The company's Jiangling Motors Corp., a commercial vehicle unit in China, recorded a 21% sales increase in the first six months to 132,938 vehicles. Ford last month also launched 88 new dealerships across China in one day, taking its total count of dealer points in China to 750.
Surpassing Other Competitors

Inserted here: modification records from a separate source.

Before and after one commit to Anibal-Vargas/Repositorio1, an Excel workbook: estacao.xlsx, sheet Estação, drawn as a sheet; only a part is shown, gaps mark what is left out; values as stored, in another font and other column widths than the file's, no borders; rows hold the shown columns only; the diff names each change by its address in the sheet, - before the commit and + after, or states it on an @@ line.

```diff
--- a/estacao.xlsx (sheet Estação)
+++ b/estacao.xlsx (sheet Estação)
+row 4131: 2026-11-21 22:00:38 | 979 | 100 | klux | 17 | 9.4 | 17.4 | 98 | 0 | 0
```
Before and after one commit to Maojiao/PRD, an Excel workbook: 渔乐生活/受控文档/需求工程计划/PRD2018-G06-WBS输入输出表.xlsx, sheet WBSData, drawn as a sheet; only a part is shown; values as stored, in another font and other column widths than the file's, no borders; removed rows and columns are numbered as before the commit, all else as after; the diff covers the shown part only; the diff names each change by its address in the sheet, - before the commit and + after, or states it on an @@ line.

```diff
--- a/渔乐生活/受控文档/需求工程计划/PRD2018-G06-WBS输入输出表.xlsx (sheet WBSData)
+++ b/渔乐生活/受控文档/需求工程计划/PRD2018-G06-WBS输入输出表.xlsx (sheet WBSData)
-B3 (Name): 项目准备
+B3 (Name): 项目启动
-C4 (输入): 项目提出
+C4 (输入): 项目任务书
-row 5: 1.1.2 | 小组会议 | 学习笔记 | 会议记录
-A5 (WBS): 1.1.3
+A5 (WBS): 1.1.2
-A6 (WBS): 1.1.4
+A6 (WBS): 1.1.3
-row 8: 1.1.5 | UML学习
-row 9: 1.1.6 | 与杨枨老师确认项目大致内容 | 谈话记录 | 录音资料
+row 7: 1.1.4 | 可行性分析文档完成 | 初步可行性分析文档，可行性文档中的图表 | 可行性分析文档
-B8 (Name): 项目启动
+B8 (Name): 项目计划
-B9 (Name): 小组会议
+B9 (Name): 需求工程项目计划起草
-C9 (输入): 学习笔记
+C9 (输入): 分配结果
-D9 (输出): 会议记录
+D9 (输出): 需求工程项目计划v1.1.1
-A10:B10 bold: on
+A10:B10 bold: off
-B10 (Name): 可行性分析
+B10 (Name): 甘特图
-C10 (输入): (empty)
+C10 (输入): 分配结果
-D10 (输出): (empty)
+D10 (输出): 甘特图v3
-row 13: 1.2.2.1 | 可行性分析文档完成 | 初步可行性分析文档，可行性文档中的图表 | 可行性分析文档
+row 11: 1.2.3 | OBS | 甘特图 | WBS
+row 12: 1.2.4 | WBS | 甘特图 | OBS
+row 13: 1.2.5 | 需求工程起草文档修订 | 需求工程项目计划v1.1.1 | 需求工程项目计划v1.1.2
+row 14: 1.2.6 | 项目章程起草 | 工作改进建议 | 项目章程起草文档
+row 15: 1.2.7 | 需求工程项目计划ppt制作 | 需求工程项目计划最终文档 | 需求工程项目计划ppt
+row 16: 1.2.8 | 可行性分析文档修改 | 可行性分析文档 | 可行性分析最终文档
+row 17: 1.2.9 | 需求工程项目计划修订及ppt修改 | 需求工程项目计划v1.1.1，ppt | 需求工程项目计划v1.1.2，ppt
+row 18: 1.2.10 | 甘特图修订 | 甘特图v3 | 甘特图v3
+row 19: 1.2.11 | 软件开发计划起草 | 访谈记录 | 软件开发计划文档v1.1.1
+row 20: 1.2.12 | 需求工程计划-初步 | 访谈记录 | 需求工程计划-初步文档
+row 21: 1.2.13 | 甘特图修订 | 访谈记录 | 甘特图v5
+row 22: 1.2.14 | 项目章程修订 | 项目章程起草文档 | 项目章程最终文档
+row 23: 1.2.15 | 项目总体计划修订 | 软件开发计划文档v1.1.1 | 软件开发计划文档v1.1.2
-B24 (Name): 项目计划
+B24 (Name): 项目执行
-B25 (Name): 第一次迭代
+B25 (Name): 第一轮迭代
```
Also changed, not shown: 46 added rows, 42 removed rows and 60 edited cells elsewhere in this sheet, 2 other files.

Ford is working hard to become a significant presence in China, in fact it surpassed Honda (NYSE:HMC) and Toyota (NYSE:TM) in sales volume last year, for a total volume of 935,813 commercial and passenger vehicles. The company tripled the number of models offered in China last year compared to 2012. The domestic automaker sold 16,576 commercial vehicles through its joint venture with Jiangling Motors Corporation (JMC). Nanchang-based JMC and Ford manufacture the Ford Transit van for the Chinese market.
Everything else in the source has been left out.